# TASK PROMPT
Each line of the data that includes "function" must be copied.

# PROVIDED RECORDS
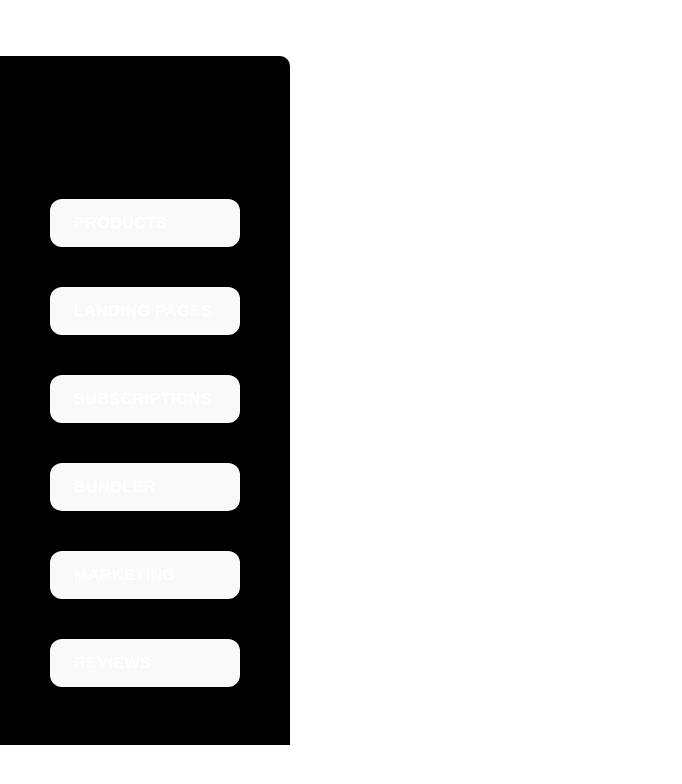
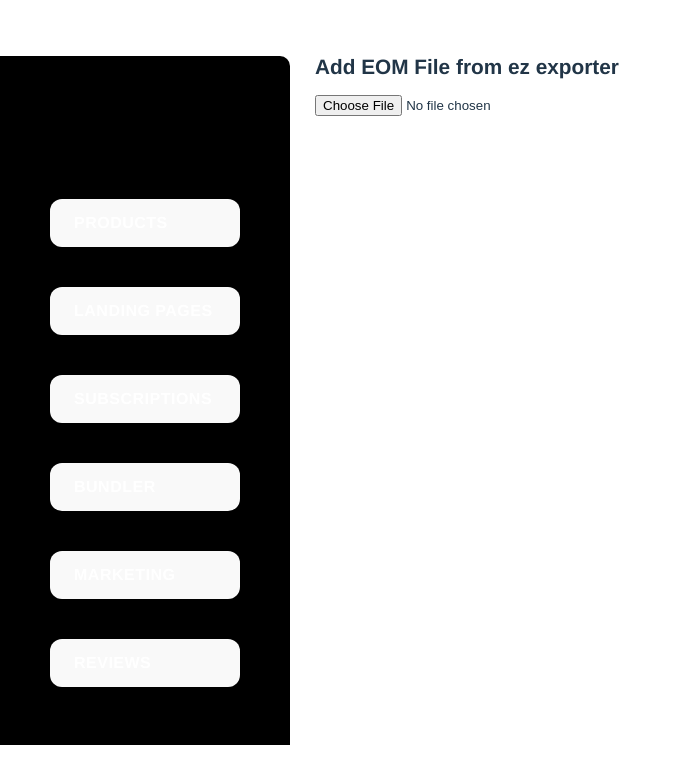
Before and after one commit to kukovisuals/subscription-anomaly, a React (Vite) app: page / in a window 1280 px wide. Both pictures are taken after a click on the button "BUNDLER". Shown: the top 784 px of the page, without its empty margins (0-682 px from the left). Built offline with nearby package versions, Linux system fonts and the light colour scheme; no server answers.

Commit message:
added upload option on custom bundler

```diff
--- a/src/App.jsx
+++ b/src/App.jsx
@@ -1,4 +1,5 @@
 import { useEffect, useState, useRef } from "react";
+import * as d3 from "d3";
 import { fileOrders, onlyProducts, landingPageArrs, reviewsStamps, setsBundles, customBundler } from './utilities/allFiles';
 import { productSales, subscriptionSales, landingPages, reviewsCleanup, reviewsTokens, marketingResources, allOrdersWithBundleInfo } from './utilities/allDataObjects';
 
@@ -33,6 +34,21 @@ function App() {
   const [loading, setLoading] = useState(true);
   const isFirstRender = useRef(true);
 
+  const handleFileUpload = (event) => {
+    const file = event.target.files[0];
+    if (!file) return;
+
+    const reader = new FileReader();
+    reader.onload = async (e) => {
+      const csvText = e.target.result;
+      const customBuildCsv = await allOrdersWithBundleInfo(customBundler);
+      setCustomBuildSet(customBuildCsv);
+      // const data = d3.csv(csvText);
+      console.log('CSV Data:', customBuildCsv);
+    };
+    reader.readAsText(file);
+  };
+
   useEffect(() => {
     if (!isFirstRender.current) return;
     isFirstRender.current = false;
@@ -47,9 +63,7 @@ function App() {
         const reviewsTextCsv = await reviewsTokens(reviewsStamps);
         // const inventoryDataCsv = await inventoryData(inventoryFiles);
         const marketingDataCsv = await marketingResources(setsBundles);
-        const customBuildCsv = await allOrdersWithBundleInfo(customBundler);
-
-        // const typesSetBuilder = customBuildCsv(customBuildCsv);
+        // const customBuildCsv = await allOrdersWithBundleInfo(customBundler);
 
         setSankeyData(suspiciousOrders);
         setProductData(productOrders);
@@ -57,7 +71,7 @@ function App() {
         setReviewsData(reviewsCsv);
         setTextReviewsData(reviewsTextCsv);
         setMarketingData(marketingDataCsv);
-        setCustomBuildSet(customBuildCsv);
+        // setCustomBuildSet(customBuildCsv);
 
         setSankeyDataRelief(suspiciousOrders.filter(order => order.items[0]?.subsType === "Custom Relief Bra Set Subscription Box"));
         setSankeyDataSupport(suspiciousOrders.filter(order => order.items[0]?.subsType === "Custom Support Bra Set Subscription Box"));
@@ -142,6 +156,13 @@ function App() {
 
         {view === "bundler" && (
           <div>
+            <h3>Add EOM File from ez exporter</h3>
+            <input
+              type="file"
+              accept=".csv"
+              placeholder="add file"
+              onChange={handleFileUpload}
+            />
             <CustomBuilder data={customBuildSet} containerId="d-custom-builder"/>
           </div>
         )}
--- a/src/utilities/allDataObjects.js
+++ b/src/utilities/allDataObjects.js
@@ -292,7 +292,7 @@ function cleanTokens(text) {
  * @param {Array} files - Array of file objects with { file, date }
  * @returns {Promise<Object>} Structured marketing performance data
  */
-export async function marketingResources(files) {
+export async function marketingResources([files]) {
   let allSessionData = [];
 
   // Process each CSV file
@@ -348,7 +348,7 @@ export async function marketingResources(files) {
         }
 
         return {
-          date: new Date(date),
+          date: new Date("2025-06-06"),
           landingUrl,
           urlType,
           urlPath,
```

# ANSWER SPACE
@@ -33,6 +34,21 @@ function App() {
@@ -47,9 +63,7 @@ function App() {
@@ -57,7 +71,7 @@ function App() {
@@ -142,6 +156,13 @@ function App() {
@@ -292,7 +292,7 @@ function cleanTokens(text) {
-export async function marketingResources(files) {
+export async function marketingResources([files]) {
@@ -348,7 +348,7 @@ export async function marketingResources(files) {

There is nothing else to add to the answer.